Wallace, though, said he believes the tide is turning in favor of the clubs because they’ve changed their “mode and method of operation.”
Many clubs now require dancers to agree to go to arbitration to settle disputes and waive any collective- or class action.
In the Rick’s Cabaret lawsuit, Greenberg’s client filed an action with the American Arbitration Association pursuant to the arbitration agreement the parties signed. The suit alleges that Rick’s did not participate in the action, resulting in the case landing in San Antonio federal court.

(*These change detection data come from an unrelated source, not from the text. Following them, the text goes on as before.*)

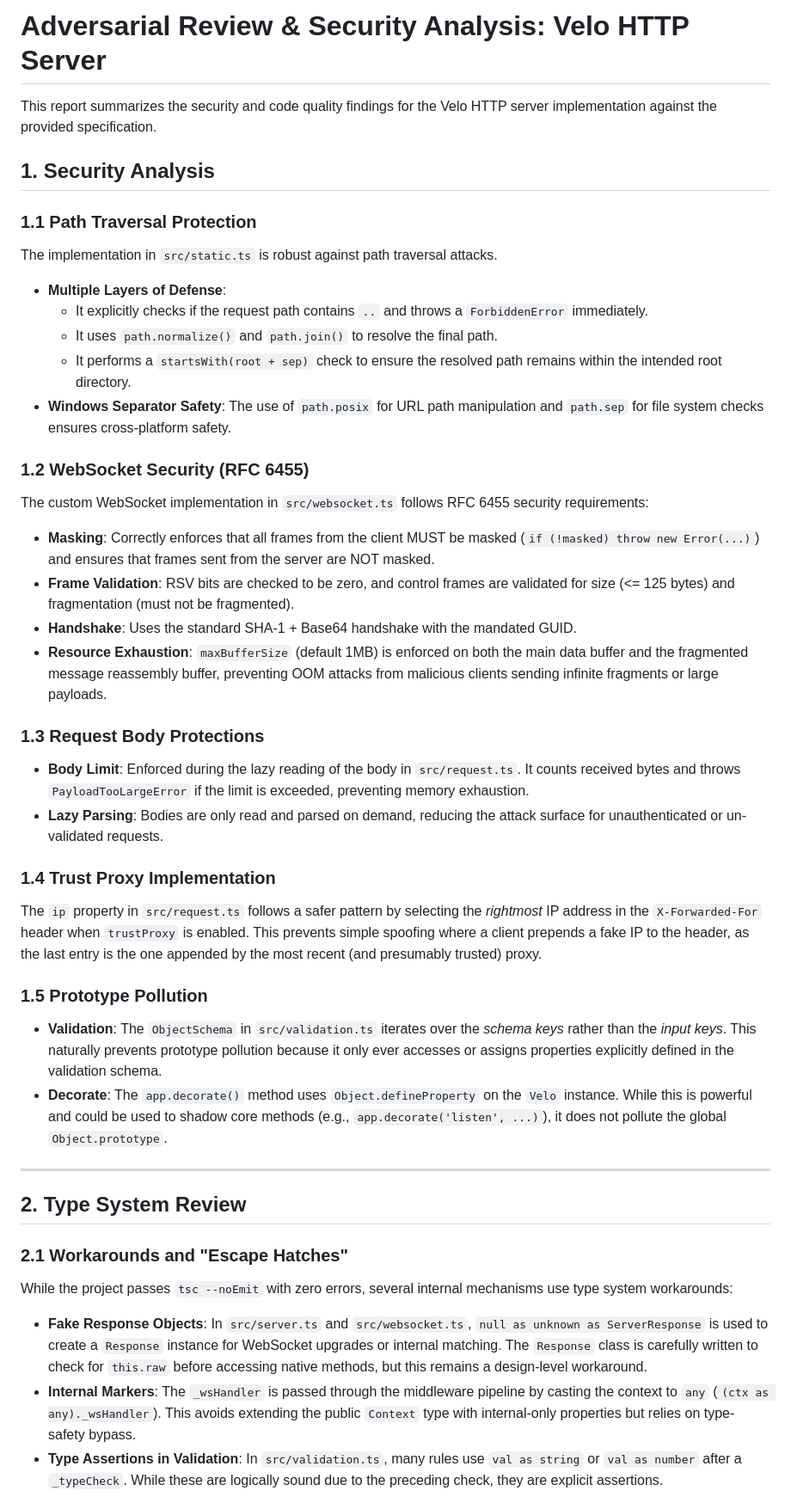
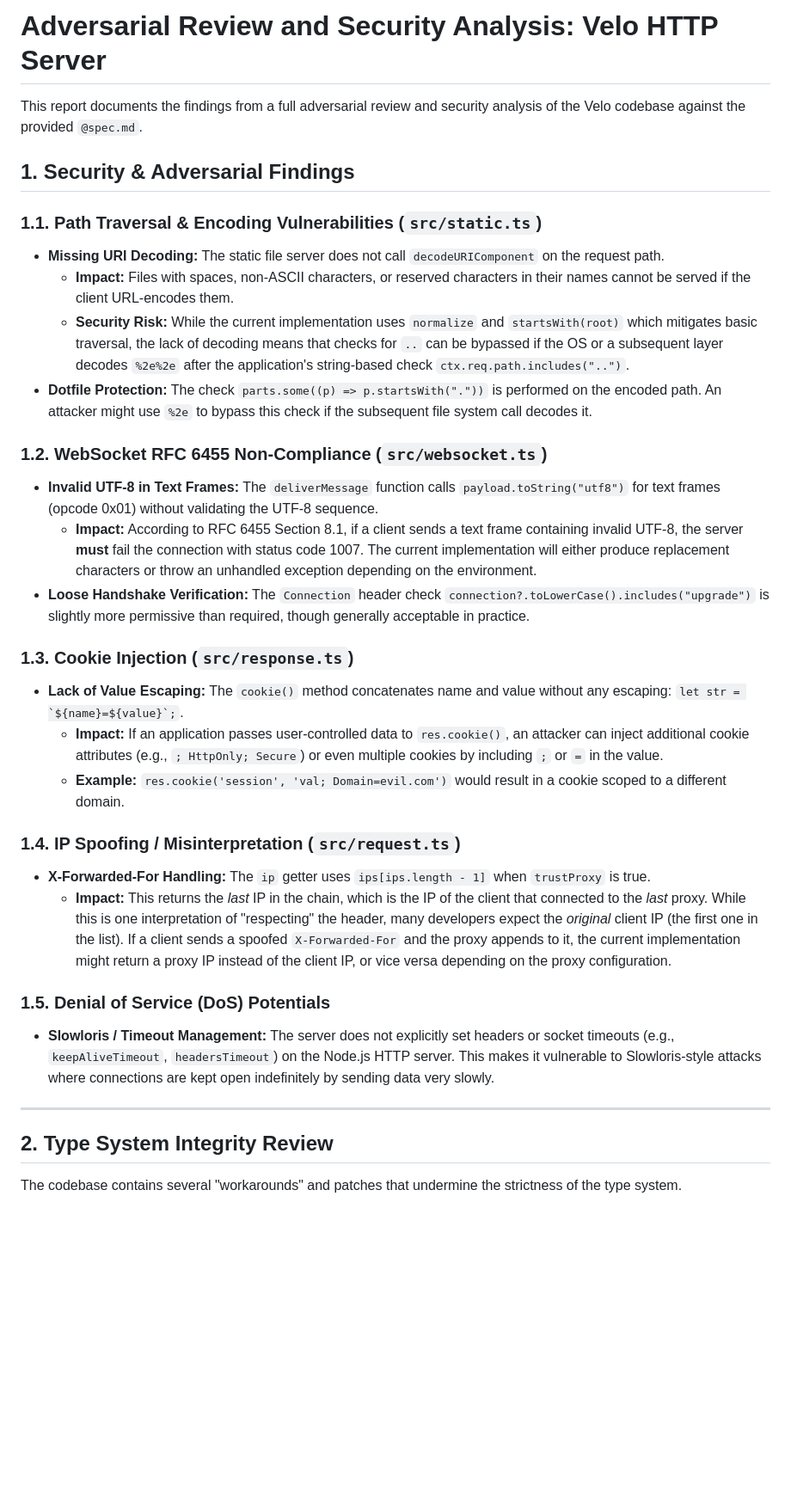
Before and after one commit to mufaddal404/velo, a Markdown page: review.md, the part around one of its changes. Shown at 86% size. Drawn GitHub-style; blank space fills up the shorter version.

```diff
--- a/review.md
+++ b/review.md
@@ -1,42 +1,35 @@
-# Adversarial Review & Security Analysis: Velo HTTP Server
+# Adversarial Review and Security Analysis: Velo HTTP Server
 
-This report summarizes the security and code quality findings for the Velo HTTP server implementation against the provided specification.
+This report documents the findings from a full adversarial review and security analysis of the Velo codebase against the provided `@spec.md`.
 
-## 1. Security Analysis
+## 1. Security & Adversarial Findings
 
-### 1.1 Path Traversal Protection
-The implementation in `src/static.ts` is robust against path traversal attacks.
-- **Multiple Layers of Defense**:
-  - It explicitly checks if the request path contains `..` and throws a `ForbiddenError` immediately.
-  - It uses `path.normalize()` and `path.join()` to resolve the final path.
-  - It performs a `startsWith(root + sep)` check to ensure the resolved path remains within the intended root directory.
-- **Windows Separator Safety**: The use of `path.posix` for URL path manipulation and `path.sep` for file system checks ensures cross-platform safety.
+### 1.1. Path Traversal & Encoding Vulnerabilities (`src/static.ts`)
+*   **Missing URI Decoding:** The static file server does not call `decodeURIComponent` on the request path.
+    *   **Impact:** Files with spaces, non-ASCII characters, or reserved characters in their names cannot be served if the client URL-encodes them.
+    *   **Security Risk:** While the current implementation uses `normalize` and `startsWith(root)` which mitigates basic traversal, the lack of decoding means that checks for `..` can be bypassed if the OS or a subsequent layer decodes `%2e%2e` after the application's string-based check `ctx.req.path.includes("..")`.
+*   **Dotfile Protection:** The check `parts.some((p) => p.startsWith("."))` is performed on the encoded path. An attacker might use `%2e` to bypass this check if the subsequent file system call decodes it.
 
-### 1.2 WebSocket Security (RFC 6455)
-The custom WebSocket implementation in `src/websocket.ts` follows RFC 6455 security requirements:
-- **Masking**: Correctly enforces that all frames from the client MUST be masked (`if (!masked) throw new Error(...)`) and ensures that frames sent from the server are NOT masked.
-- **Frame Validation**: RSV bits are checked to be zero, and control frames are validated for size (<= 125 bytes) and fragmentation (must not be fragmented).
-- **Handshake**: Uses the standard SHA-1 + Base64 handshake with the mandated GUID.
-- **Resource Exhaustion**: `maxBufferSize` (default 1MB) is enforced on both the main data buffer and the fragmented message reassembly buffer, preventing OOM attacks from malicious clients sending infinite fragments or large payloads.
+### 1.2. WebSocket RFC 6455 Non-Compliance (`src/websocket.ts`)
+*   **Invalid UTF-8 in Text Frames:** The `deliverMessage` function calls `payload.toString("utf8")` for text frames (opcode 0x01) without validating the UTF-8 sequence.
+    *   **Impact:** According to RFC 6455 Section 8.1, if a client sends a text frame containing invalid UTF-8, the server **must** fail the connection with status code 1007. The current implementation will either produce replacement characters or throw an unhandled exception depending on the environment.
+*   **Loose Handshake Verification:** The `Connection` header check `connection?.toLowerCase().includes("upgrade")` is slightly more permissive than required, though generally acceptable in practice.
 
-### 1.3 Request Body Protections
-- **Body Limit**: Enforced during the lazy reading of the body in `src/request.ts`. It counts received bytes and throws `PayloadTooLargeError` if the limit is exceeded, preventing memory exhaustion.
-- **Lazy Parsing**: Bodies are only read and parsed on demand, reducing the attack surface for unauthenticated or un-validated requests.
+### 1.3. Cookie Injection (`src/response.ts`)
+*   **Lack of Value Escaping:** The `cookie()` method concatenates name and value without any escaping: ``let str = `${name}=${value}`;``.
+    *   **Impact:** If an application passes user-controlled data to `res.cookie()`, an attacker can inject additional cookie attributes (e.g., `; HttpOnly; Secure`) or even multiple cookies by including `;` or `=` in the value.
+    *   **Example:** `res.cookie('session', 'val; Domain=evil.com')` would result in a cookie scoped to a different domain.
 
-### 1.4 Trust Proxy Implementation
-The `ip` property in `src/request.ts` follows a safer pattern by selecting the *rightmost* IP address in the `X-Forwarded-For` header when `trustProxy` is enabled. This prevents simple spoofing where a client prepends a fake IP to the header, as the last entry is the one appended by the most recent (and presumably trusted) proxy.
+### 1.4. IP Spoofing / Misinterpretation (`src/request.ts`)
+*   **X-Forwarded-For Handling:** The `ip` getter uses `ips[ips.length - 1]` when `trustProxy` is true.
+    *   **Impact:** This returns the *last* IP in the chain, which is the IP of the client that connected to the *last* proxy. While this is one interpretation of "respecting" the header, many developers expect the *original* client IP (the first one in the list). If a client sends a spoofed `X-Forwarded-For` and the proxy appends to it, the current implementation might return a proxy IP instead of the client IP, or vice versa depending on the proxy configuration.
 
-### 1.5 Prototype Pollution
-- **Validation**: The `ObjectSchema` in `src/validation.ts` iterates over the *schema keys* rather than the *input keys*. This naturally prevents prototype pollution because it only ever accesses or assigns properties explicitly defined in the validation schema.
-- **Decorate**: The `app.decorate()` method uses `Object.defineProperty` on the `Velo` instance. While this is powerful and could be used to shadow core methods (e.g., `app.decorate('listen', ...)`), it does not pollute the global `Object.prototype`.
+### 1.5. Denial of Service (DoS) Potentials
+*   **Slowloris / Timeout Management:** The server does not explicitly set headers or socket timeouts (e.g., `keepAliveTimeout`, `headersTimeout`) on the Node.js HTTP server. This makes it vulnerable to Slowloris-style attacks where connections are kept open indefinitely by sending data very slowly.
 
 ---
 
-## 2. Type System Review
+## 2. Type System Integrity Review
 
-### 2.1 Workarounds and "Escape Hatches"
-While the project passes `tsc --noEmit` with zero errors, several internal mechanisms use type system workarounds:
-- **Fake Response Objects**: In `src/server.ts` and `src/websocket.ts`, `null as unknown as ServerResponse` is used to create a `Response` instance for WebSocket upgrades or internal matching. The `Response` class is carefully written to check for `this.raw` before accessing native methods, but this remains a design-level workaround.
-- **Internal Markers**: The `_wsHandler` is passed through the middleware pipeline by casting the context to `any` (`(ctx as any)._wsHandler`). This avoids extending the public `Context` type with internal-only properties but relies on type-safety bypass.
-- **Type Assertions in Validation**: In `src/validation.ts`, many rules use `val as string` or `val as number` after a `_typeCheck`. While these are logically sound due to the preceding check, they are explicit assertions.
+The codebase contains several "workarounds" and patches that undermine the strictness of the type system.
 
```
Also changed, not shown: other parts of review.md (+37 -26 lines).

Wallace could not comment on behalf of Rick’s.
Perfect 10 Gentlemen’s Club filed a counterclaim against the women who sued it, alleging neither worked for the club.
“This is not uncommon because these clubs do a horrible job of keeping records,” said David Hodges, a Houston lawyer whose firm filed the lawsuit against Perfect 10. His firm also represents Sarah Padilla in her suit against Sugar’s. “Their position is they are not employees so (they) don’t (keep) the typical employment file” like most businesses.
Perfect 10 and Sugar’s have the same principals. They and their lawyer did not respond to requests for comment.
Patrick Danner is a San Antonio-based staff writer covering banking and civil courts. Read him on our free site, mySA.com, and on our subscriber site, ExpressNews.com. | [email protected] | Twitter: @AlamoPD